The shorter and more immediate tracks on the album see Vile returning to a more current state of mind as he happily declares that his heart has “overgrown” with a risk of “exploding” on the 4 minute long ‘KV Crimes’. This track perfectly demonstrates that even though the sentiments behind most of Vile’s songs have changed dramatically in comparison to the gloomier ‘Smoke Ring…’ he is still able to deliver muddy riffs with a lot of attitude. ‘KV Crimes’ sounds like everything ‘Puppet to the Man’ from Vile’s previous effort was trying to be and is further proof of the refining of his sound.
However, the highlight of the hypnotic trance that is ‘Wakin on a Pretty Daze’ is found in ‘Shame Chamber’ which sees Vile being so openly melancholic, in a similar fashion to Kurt Vile classic ‘Runners Up’, whilst capturing the sunny vibe of the record. Vile cries that “I couldn't even look myself in the mirror” and questions “Why should I?” to, arguably, the catchiest and most hook riddled track featured. He openly admits in the finale, ‘Goldtone’, that he concentrates his hurt "into a gold tone" and that is exactly what he has done with 'Shame Chamber'.
Overall, 'Wakin on a Pretty Daze' effortlessly fluctuates between Vile's old ways and new expansive approach without sounding confused and all the while fully capturing the beautiful imagery of the title. A lot of love has gone into this album and it is one that begs to be listened to over and over again until every tiny detail in this landscape of a record has been appreciated.
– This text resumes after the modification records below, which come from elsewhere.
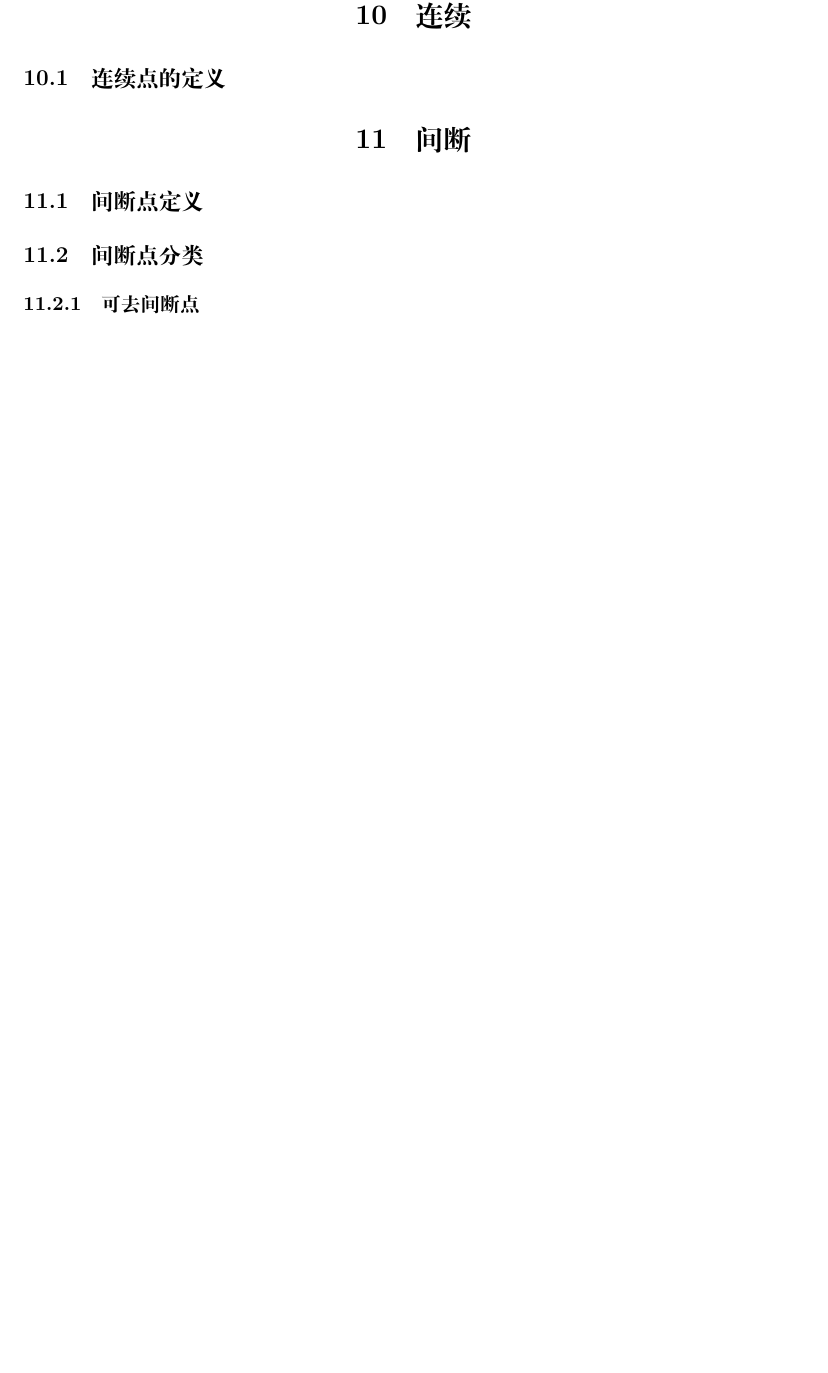
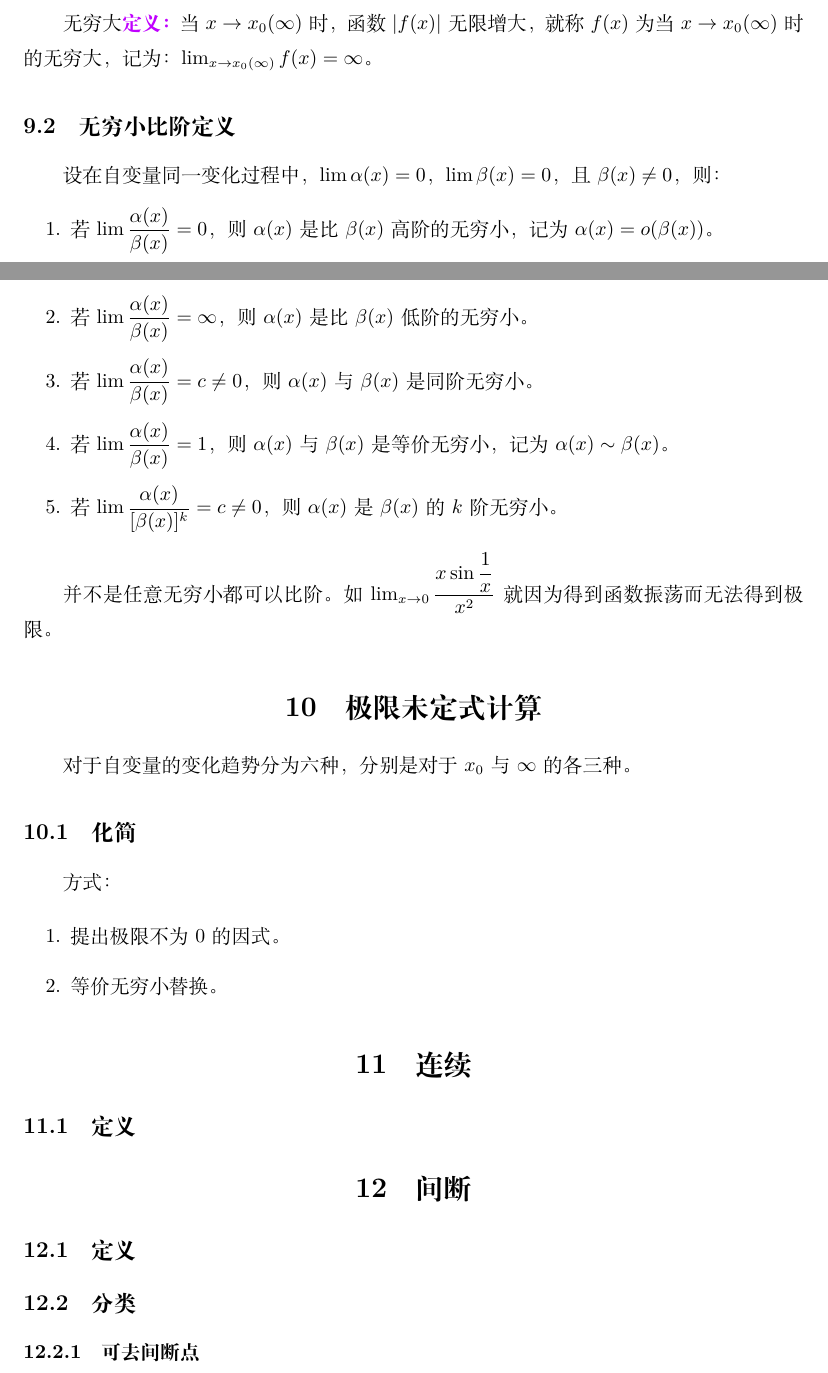
Before and after one commit to Didnelpsun/Math, a LaTeX document (advanced-math/3-function-and-limit/function-and-limit.tex): part of page 11 of 11 before the commit and two parts of pages 10 and 11 of 11 after it, the two joined at a grey line, cut at the place of the change, the shorter picture padded with empty space. Compiled offline with XeLaTeX.

Commit message:
Update function-and-limit.tex

```diff
--- a/advanced-math/3-function-and-limit/function-and-limit.tex
+++ b/advanced-math/3-function-and-limit/function-and-limit.tex
@@ -426,11 +426,40 @@ $
 
 以0为极限的数列称为$n\to\infty$时的无穷小。
 
+无穷大\textcolor{violet}{\textbf{定义：}}当$x\to x_0(\infty)$时，函数$\vert f(x)\vert$无限增大，就称$f(x)$为当$x\to x_0(\infty)$时的无穷大，记为：$\lim_{x\to x_0(\infty)}f(x)=\infty$。
+
+\subsection{无穷小比阶定义}
+
+设在自变量同一变化过程中，$\lim\alpha(x)=0$，$\lim\beta(x)=0$，且$\beta(x)\neq 0$，则：
+
+\begin{enumerate}
+    \item 若$\lim\dfrac{\alpha(x)}{\beta(x)}=0$，则$\alpha(x)$是比$\beta(x)$高阶的无穷小，记为$\alpha(x)=o(\beta(x))$。
+    \item 若$\lim\dfrac{\alpha(x)}{\beta(x)}=\infty$，则$\alpha(x)$是比$\beta(x)$低阶的无穷小。
+    \item 若$\lim\dfrac{\alpha(x)}{\beta(x)}=c\neq 0$，则$\alpha(x)$与$\beta(x)$是同阶无穷小。
+    \item 若$\lim\dfrac{\alpha(x)}{\beta(x)}=1$，则$\alpha(x)$与$\beta(x)$是等价无穷小，记为$\alpha(x)\sim\beta(x)$。
+    \item 若$\lim\dfrac{\alpha(x)}{[\beta(x)]^k}=c\neq 0$，则$\alpha(x)$是$\beta(x)$的$k$阶无穷小。
+\end{enumerate}
+
+并不是任意无穷小都可以比阶。如$\lim_{x\to 0}\dfrac{x\sin\dfrac{1}{x}}{x^2}$就因为得到函数振荡而无法得到极限。
+
+\section{极限未定式计算}
+
+对于自变量的变化趋势分为六种，分别是对于$x_0$与$\infty$的各三种。
+
+\subsection{化简}
+
+方式：
+
+\begin{enumerate}
+    \item 提出极限不为0的因式。
+    \item 等价无穷小替换。
+\end{enumerate}
+
 \section{连续}
-\subsection{连续点的定义}
+\subsection{定义}
 \section{间断}
-\subsection{间断点定义}
-\subsection{间断点分类}
+\subsection{定义}
+\subsection{分类}
 \subsubsection{可去间断点}
 \subsubsection{跳跃间断点}
 \subsubsection{无穷间断点}
```
Also changed, not shown: advanced-math/3-function-and-limit/function-and-limit.tex (2 more changed lines).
Vile's latest effort truly takes you to another world and allows you to "chill on a pillowy cloud" for 70 minutes worth of bittersweet tunes.